It’s been a tough month. Between a triple whammy of hurricanes, multiple earthquakes in Mexico, and the mass shooting in Las Vegas (not to mention ongoing issues with racism, an escalating situation with North Korea, and, you know, the usual issues of hunger, poverty, abuse, disease, etc.), it’s not exactly an easy time to be alive on Planet Earth. Especially for those of us who are sensitive.
The never-ending tragedies have me wondering about lots of things.
I wonder if the world as we know it will soon be a thing of the past.
I wonder if I have a role to play in healing all of the hurt out there.
And also: I wonder how many people are eating to numb right now.
There are certainly good reasons to do so. For many of us, feeling all of this is just too much. We suspect that if we allowed ourselves to connect with so much pain, we’d slip into a black hole of despair, a hole that we just might end up stuck in forever.
So naturally, we protect ourselves from the black hole by eating. (Or dieting. Or drinking. Or shopping. Or watching mindless TV. Or staying super-busy. Or obsessing over the cellulite on our thighs).
The coping mechanism is largely irrelevant. No matter what it looks like, our motivation is the same:
To. Not. Feel.
In Geneen Roth’s brilliant book Women, Food, and God, she writes:
“If compulsive eating is anything, it’s a way we leave ourselves when life gets hard. When we don’t want to notice what is going on. Compulsive eating is a way we distance ourselves from the way things are when they are not how we want them to be.”
Does this ring a chord for you? It certainly does for me. It describes exactly what I did for years, although I didn’t know it at the time. I thought my binge-eating happened because I lacked willpower – but the truth is, it happened because I didn’t know how to feel my feelings.
“Obsession [with food] gives you something to do besides having your heart shattered by heart-shattering events…Obsession gives you a plane ticket out of a particular kind of heartbreak…It creates a parallel world, a hologram of emotions, passions, breathtaking reversals. It gives you the illusion of feeling everything without having to be vulnerable to anything…There is madness in obsession, yes, but its value is that it drowns out the madness of life.”
If you’ve been eating to numb as a response to world events this past month, I don’t blame you.
And at the same time, I suspect that it’s not something you’re happy about.
Because somewhere deep down inside, you know that life – even its pain – is meant to be lived. Not numbed.
As I slowly realized this in my own journey, and started practicing being present with my feelings, a whole new world opened up.
I learned that I’m capable of holding space for pain – both my own and the world’s. I learned that yes, it’s difficult to BE with tough feelings – but the reward is that it opens up a new kind of aliveness.
As Geneen writes:
“When you don’t leave yourself, a different life is lived.
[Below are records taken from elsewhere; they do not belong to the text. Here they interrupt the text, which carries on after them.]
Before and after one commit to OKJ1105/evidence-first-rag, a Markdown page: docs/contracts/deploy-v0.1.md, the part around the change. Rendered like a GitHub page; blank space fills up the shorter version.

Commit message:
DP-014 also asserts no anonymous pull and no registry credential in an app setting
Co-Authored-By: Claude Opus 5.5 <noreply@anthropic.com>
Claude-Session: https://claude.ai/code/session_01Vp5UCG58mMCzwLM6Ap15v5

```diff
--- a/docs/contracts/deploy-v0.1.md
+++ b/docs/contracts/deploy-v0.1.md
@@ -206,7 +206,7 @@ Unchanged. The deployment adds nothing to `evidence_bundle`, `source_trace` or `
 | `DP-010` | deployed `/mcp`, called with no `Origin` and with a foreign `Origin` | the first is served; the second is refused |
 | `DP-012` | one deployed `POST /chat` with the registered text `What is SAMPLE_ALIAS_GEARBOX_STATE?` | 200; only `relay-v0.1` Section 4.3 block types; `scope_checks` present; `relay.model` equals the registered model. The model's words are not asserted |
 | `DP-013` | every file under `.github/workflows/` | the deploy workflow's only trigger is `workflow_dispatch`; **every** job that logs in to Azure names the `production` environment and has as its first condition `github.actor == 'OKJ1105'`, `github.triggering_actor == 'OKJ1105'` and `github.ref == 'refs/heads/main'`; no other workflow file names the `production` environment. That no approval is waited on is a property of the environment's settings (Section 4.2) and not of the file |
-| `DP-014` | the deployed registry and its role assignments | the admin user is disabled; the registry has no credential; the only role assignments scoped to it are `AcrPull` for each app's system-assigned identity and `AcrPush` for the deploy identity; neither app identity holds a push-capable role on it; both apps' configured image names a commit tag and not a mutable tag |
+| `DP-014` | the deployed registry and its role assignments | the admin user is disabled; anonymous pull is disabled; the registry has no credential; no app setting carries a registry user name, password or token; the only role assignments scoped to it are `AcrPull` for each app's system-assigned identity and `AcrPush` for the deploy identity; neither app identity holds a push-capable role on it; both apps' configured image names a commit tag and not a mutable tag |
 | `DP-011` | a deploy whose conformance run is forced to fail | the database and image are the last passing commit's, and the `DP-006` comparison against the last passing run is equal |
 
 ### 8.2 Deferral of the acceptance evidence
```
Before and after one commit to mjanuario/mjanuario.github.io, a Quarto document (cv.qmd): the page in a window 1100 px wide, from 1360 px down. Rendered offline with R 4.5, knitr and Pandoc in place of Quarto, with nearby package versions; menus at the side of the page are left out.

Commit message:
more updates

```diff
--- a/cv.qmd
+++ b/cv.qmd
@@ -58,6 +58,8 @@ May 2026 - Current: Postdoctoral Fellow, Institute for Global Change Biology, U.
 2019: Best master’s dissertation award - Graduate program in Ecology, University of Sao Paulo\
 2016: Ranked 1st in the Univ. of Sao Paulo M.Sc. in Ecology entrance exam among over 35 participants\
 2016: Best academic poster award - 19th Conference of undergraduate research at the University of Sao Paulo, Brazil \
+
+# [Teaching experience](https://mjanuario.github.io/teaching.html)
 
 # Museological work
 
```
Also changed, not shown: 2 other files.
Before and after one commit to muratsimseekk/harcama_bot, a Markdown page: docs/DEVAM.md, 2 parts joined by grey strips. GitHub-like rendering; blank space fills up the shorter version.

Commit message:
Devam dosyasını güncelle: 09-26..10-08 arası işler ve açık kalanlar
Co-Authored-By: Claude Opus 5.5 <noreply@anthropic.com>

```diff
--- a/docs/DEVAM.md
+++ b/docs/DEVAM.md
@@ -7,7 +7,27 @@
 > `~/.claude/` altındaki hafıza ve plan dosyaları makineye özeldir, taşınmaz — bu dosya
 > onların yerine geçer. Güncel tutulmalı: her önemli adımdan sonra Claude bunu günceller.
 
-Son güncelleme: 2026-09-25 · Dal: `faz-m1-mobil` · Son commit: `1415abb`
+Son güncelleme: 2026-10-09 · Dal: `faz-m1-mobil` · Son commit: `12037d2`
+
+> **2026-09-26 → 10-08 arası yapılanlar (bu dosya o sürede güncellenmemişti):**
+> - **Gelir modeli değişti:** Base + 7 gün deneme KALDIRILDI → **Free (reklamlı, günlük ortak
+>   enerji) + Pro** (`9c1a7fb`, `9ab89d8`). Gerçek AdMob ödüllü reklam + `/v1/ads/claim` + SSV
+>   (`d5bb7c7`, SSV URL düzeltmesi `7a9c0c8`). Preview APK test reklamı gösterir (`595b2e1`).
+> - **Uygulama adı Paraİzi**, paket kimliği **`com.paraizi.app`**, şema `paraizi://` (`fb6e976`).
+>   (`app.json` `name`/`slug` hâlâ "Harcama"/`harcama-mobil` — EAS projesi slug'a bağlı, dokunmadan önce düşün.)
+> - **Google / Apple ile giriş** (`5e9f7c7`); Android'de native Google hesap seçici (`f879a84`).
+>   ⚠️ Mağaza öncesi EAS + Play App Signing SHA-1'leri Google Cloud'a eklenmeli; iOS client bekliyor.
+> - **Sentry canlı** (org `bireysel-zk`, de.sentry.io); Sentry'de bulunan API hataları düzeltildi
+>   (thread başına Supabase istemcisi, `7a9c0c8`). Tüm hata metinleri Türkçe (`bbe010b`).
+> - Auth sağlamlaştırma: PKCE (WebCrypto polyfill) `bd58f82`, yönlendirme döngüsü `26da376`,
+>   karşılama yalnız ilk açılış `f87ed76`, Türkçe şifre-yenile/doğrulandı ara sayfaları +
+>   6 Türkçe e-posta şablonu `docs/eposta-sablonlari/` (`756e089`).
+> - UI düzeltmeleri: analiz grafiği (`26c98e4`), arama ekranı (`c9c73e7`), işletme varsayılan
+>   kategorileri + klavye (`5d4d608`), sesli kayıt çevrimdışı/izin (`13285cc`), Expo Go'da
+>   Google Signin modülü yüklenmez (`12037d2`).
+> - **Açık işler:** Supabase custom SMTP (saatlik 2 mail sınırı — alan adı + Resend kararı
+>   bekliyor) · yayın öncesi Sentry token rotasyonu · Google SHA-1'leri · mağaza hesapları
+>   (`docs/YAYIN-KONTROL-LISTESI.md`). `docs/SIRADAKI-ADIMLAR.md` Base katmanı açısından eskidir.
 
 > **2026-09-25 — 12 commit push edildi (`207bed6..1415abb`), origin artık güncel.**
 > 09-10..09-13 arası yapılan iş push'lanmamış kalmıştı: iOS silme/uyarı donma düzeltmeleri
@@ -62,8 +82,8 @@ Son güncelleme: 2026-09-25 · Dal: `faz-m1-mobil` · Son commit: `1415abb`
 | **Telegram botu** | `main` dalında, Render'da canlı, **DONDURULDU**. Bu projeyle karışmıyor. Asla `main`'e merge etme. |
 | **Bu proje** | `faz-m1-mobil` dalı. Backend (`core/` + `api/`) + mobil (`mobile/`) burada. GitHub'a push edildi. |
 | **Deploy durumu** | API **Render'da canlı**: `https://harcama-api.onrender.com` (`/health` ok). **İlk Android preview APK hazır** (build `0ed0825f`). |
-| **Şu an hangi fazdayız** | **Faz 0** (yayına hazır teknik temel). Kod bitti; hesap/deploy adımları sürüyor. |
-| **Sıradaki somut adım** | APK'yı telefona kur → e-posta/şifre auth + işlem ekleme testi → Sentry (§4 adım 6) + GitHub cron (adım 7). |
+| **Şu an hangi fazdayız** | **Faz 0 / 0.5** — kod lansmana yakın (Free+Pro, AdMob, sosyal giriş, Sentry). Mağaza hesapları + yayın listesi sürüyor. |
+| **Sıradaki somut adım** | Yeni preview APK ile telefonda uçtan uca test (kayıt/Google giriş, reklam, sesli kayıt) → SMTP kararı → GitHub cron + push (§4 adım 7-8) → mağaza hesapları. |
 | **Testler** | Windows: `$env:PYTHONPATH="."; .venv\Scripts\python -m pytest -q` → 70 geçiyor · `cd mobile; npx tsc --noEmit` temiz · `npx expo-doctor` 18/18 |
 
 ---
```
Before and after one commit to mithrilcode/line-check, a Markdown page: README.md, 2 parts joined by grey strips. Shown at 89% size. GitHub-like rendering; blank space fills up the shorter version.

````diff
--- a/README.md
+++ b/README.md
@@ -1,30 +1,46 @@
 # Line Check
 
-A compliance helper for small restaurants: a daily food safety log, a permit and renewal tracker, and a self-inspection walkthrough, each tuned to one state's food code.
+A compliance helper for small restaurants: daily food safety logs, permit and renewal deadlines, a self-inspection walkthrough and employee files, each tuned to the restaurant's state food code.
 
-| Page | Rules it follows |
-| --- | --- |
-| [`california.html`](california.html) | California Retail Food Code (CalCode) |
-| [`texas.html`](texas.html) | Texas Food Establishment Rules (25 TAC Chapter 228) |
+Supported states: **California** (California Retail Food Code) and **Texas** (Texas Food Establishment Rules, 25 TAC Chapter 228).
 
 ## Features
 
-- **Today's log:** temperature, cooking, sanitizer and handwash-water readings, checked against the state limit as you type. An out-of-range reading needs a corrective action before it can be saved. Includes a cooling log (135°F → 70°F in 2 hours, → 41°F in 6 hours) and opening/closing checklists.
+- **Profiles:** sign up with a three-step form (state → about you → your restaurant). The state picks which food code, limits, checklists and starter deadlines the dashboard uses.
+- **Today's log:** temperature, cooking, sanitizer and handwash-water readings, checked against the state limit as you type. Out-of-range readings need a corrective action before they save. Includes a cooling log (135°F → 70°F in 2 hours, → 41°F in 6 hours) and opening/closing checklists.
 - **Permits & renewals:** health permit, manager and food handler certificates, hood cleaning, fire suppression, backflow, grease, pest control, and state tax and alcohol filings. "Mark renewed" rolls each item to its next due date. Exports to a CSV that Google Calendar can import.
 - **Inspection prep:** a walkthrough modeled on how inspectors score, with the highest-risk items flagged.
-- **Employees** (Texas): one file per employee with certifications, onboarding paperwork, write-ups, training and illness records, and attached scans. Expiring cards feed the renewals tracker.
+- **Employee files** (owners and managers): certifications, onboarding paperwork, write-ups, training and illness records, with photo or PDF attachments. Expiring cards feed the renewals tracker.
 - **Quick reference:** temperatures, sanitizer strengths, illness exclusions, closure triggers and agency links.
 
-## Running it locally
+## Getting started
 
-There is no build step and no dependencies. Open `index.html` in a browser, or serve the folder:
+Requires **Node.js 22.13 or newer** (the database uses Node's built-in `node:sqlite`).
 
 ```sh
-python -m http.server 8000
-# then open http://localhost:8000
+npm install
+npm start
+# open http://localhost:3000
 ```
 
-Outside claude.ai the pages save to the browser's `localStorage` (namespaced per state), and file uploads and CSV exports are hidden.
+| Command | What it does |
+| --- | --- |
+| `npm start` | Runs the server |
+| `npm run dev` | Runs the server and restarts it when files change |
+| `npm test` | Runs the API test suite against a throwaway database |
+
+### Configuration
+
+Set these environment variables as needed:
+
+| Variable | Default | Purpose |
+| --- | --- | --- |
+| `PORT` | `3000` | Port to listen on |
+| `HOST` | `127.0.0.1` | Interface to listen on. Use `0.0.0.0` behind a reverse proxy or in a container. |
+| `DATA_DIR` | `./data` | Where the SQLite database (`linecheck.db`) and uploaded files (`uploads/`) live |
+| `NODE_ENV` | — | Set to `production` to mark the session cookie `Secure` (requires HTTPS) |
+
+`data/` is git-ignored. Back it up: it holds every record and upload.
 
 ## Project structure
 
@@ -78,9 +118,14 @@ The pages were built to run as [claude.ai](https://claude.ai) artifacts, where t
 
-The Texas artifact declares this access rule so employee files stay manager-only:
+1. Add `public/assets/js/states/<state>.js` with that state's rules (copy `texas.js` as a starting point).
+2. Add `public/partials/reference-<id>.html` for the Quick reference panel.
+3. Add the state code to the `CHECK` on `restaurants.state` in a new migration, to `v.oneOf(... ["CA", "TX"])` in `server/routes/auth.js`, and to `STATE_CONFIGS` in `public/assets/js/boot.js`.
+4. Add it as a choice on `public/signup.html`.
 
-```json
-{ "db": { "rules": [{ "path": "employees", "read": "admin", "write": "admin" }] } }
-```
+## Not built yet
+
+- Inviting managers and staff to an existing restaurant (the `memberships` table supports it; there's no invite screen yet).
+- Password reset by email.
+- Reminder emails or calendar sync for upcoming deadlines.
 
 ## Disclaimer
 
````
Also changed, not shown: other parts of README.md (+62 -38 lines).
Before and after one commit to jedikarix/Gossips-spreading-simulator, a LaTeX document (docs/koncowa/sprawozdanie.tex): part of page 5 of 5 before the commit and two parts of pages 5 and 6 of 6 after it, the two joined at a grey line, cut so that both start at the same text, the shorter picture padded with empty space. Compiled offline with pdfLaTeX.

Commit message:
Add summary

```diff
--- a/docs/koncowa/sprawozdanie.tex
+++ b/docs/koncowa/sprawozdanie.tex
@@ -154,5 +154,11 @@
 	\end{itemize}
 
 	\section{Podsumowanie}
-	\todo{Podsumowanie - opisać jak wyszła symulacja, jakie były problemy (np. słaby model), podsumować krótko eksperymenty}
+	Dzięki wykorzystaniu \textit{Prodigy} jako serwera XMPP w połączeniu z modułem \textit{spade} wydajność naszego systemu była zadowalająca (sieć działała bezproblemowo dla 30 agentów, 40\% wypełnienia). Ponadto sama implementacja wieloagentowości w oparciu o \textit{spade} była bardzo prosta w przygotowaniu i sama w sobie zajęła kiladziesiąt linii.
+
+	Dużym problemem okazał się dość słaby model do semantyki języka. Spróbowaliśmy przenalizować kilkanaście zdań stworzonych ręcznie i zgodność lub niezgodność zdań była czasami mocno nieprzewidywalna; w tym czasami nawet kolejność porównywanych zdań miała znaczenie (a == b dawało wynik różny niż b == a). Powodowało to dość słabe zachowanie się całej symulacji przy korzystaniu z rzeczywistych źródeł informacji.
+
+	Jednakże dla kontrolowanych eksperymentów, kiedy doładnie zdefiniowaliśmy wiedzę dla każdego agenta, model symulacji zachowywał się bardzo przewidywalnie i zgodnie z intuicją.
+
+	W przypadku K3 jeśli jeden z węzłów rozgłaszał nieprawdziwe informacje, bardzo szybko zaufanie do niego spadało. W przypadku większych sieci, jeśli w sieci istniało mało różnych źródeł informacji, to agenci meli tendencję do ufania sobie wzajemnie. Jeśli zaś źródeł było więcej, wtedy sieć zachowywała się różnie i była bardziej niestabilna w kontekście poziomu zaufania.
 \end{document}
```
One that includes vulnerability and tenderness and fragility and changes the landscape – makes it verdant, wider, breathtaking – of life as you know it.”
Here’s what I want you to know: there is life beyond numbing with food. And it starts with your willingness to stay with yourself, even when you’re feeling the pain of natural disasters and mass shootings and you fear it will break you into a million pieces.
It won’t. Stick with it all the way through, and eventually you’ll realize that feeling the pain doesn’t mean breaking down – it means breaking through.
A few things to keep in mind:
1) Feeling is not the same thing as getting caught up in your mind’s crazy stories. How can you tell the difference between the two?
You feel here and now – you can only feel your feelings in the present moment. It largely happens without thought; instead it’s something you, well, FEEL. Once thoughts enter the picture, you’re thinking, not feeling, and you’re in the past or future, not the present.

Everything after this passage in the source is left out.